The wolf is a common motif in the mythologies and cosmologies of peoples throughout its historical range. The Ancient Greeks associated wolves with Apollo, the god of light and order. The Ancient Romans connected the wolf with their god of war and agriculture Mars, and believed their city's founders, Romulus and Remus, were suckled by a she-wolf. Norse mythology includes the feared giant wolf Fenrir, and Geri and Freki, Odin's faithful pets. In Chinese astronomy, the wolf represents Sirius and guards the heavenly gate. In China, the wolf was traditionally associated with greed and cruelty and wolf epithets were used to describe negative behaviours such as cruelty , mistrust and lechery . In both Hinduism and Buddhism, the wolf is ridden by gods of protection. In Vedic Hinduism, the wolf is a symbol of the night and the daytime quail must escape from its jaws. In Tantric Buddhism, wolves are depicted as inhabitants of graveyards and destroyers of corpses.

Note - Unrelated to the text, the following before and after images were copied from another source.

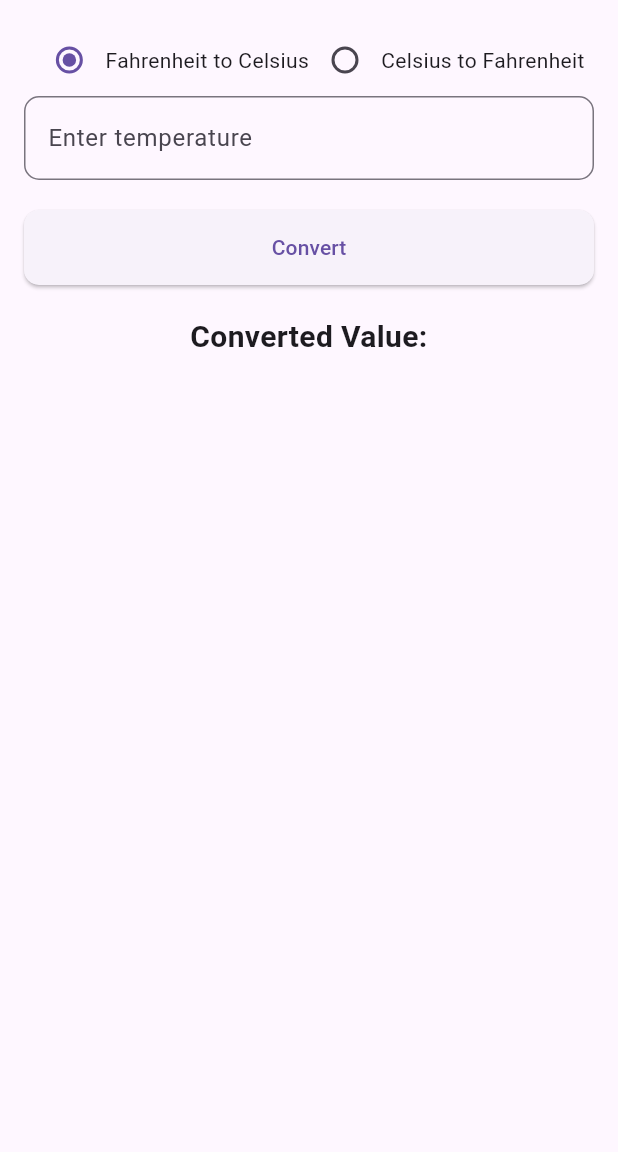
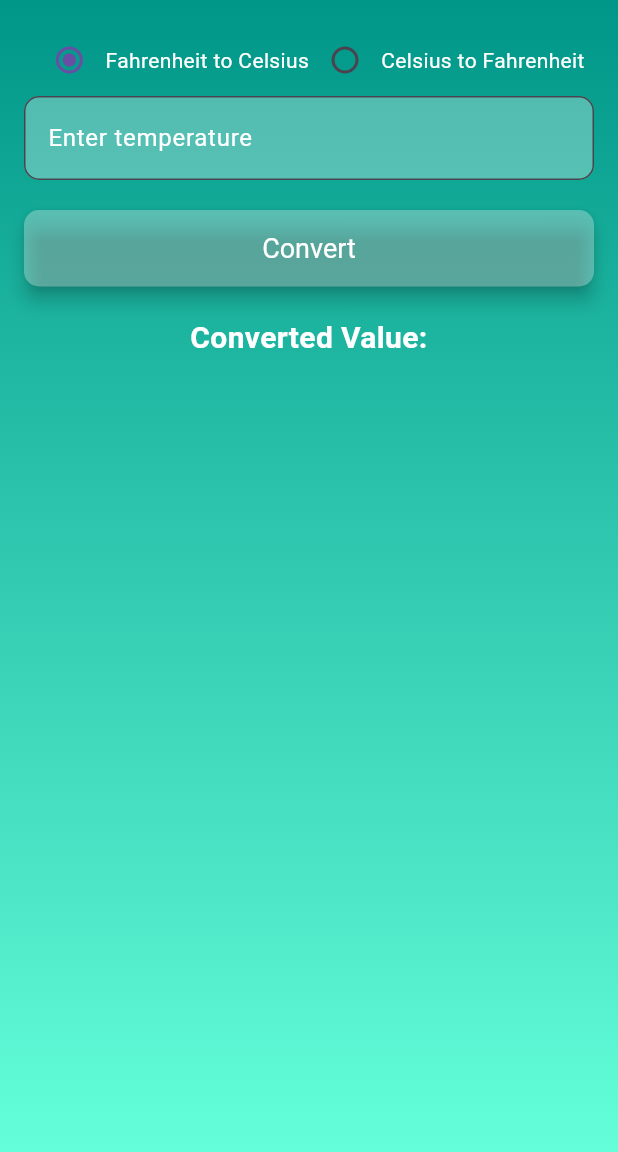
Before and after one commit to eldadgishinge/temperature_converter, a Flutter app: the screen it shows after launch, on a phone screen of 412 x 824 dp, the part 84-1236 px from its top. Run offline on Flutter 3.47's test engine with Material 3 defaults, Android fonts, the phone set to English and light mode, and no system bars.

Commit message:
temperature_converter

```diff
--- a/lib/main.dart
+++ b/lib/main.dart
@@ -8,7 +8,7 @@ class TemperatureConverterApp extends StatelessWidget {
     return MaterialApp(
       title: 'Temperature Converter',
       theme: ThemeData(
-        primarySwatch: Colors.blue,
+        primarySwatch: Colors.teal,
         visualDensity: VisualDensity.adaptivePlatformDensity,
       ),
       home: TemperatureConverter(),
@@ -54,7 +54,15 @@ class _TemperatureConverterState extends State<TemperatureConverter> {
       appBar: AppBar(
         title: Text('Temperature Converter'),
       ),
-      body: Padding(
+      body: Container(
+        decoration: BoxDecoration(
+          gradient: LinearGradient(
+            colors: [Colors.teal, Colors.tealAccent],
+            begin: Alignment.topCenter,
+            end: Alignment.bottomCenter,
+          ),
+        ),
+        child: Padding(
           padding: const EdgeInsets.all(16.0),
           child: Column(
             crossAxisAlignment: CrossAxisAlignment.stretch,
@@ -71,7 +79,7 @@ class _TemperatureConverterState extends State<TemperatureConverter> {
                       });
                     },
                   ),
-                Text('Fahrenheit to Celsius'),
+                  Text('Fahrenheit to Celsius', style: TextStyle(color: Colors.white)),
                   Radio(
                     value: 'C to F',
                     groupValue: _conversionType,
@@ -81,34 +89,45 @@ class _TemperatureConverterState extends State<TemperatureConverter> {
                       });
                     },
                   ),
-                Text('Celsius to Fahrenheit'),
+                  Text('Celsius to Fahrenheit', style: TextStyle(color: Colors.white)),
                 ],
               ),
               TextField(
                 controller: _controller,
                 decoration: InputDecoration(
                   labelText: 'Enter temperature',
+                  labelStyle: TextStyle(color: Colors.white),
                   border: OutlineInputBorder(
                     borderRadius: BorderRadius.circular(10.0),
                   ),
+                  filled: true,
+                  fillColor: Colors.white.withOpacity(0.3),
                 ),
                 keyboardType: TextInputType.number,
+                style: TextStyle(color: Colors.white),
               ),
               SizedBox(height: 20.0),
-            ElevatedButton(
+              MouseRegion(
+                onEnter: (_) => setState(() {}),
+                onExit: (_) => setState(() {}),
+                child: ElevatedButton(
                   onPressed: _convertTemperature,
-              child: Text('Convert'),
+                  child: Text('Convert', style: TextStyle(color: Colors.white)),
                   style: ElevatedButton.styleFrom(
                     padding: EdgeInsets.symmetric(vertical: 15.0),
                     shape: RoundedRectangleBorder(
                       borderRadius: BorderRadius.circular(10.0),
+                    ),
+                    backgroundColor: Colors.white.withOpacity(0.3),
+                    textStyle: TextStyle(fontSize: 18.0),
+                    elevation: 5.0,
                   ),
                 ),
               ),
               SizedBox(height: 20.0),
               Text(
                 'Converted Value: $_convertedValue',
-              style: TextStyle(fontSize: 20.0, fontWeight: FontWeight.bold),
+                style: TextStyle(fontSize: 20.0, fontWeight: FontWeight.bold, color: Colors.white),
                 textAlign: TextAlign.center,
               ),
               SizedBox(height: 20.0),
@@ -117,9 +136,10 @@ class _TemperatureConverterState extends State<TemperatureConverter> {
                   itemCount: _conversionHistory.length,
                   itemBuilder: (context, index) {
                     return Card(
+                      color: Colors.white.withOpacity(0.3),
                       margin: EdgeInsets.symmetric(vertical: 5.0, horizontal: 0),
                       child: ListTile(
-                      title: Text(_conversionHistory[index]),
+                        title: Text(_conversionHistory[index], style: TextStyle(color: Colors.teal)),
                       ),
                     );
                   },
@@ -128,6 +148,7 @@ class _TemperatureConverterState extends State<TemperatureConverter> {
             ],
           ),
         ),
+      ),
     );
   }
 }
```
Also changed, not shown: 1 other file. Lines whose indentation alone changed are shown as unchanged.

In the Pawnee creation myth, the wolf was the first animal brought to Earth. When humans killed it, they were punished with death, destruction and the loss of immortality. For the Pawnee, Sirius is the 'wolf star' and its disappearance and reappearance signified the wolf moving to and from the spirit world. Both Pawnee and Blackfoot call the Milky Way the 'wolf trail'. The wolf is also an important crest symbol for clans of the Pacific Northwest like the Kwakwaka'wakw.

The concept of people turning into wolves, and the inverse, has been present in many cultures. One Greek myth tells of Lycaon of Arcadia being transformed into a wolf by Zeus as punishment for his evil deeds. The legend of the werewolf has been widespread in European folklore and involves people willingly turning into wolves to attack and kill others. The Navajo have traditionally believed that witches would turn into wolves by donning wolf skins and would kill people and raid graveyards. The Dena'ina believed wolves were once men and viewed them as brothers.


BACKGROUND

READ MORE:

https://www.fws.gov/oregonfwo/articles.cfm?id=149489434

by Oregon Fish and Wildlife Office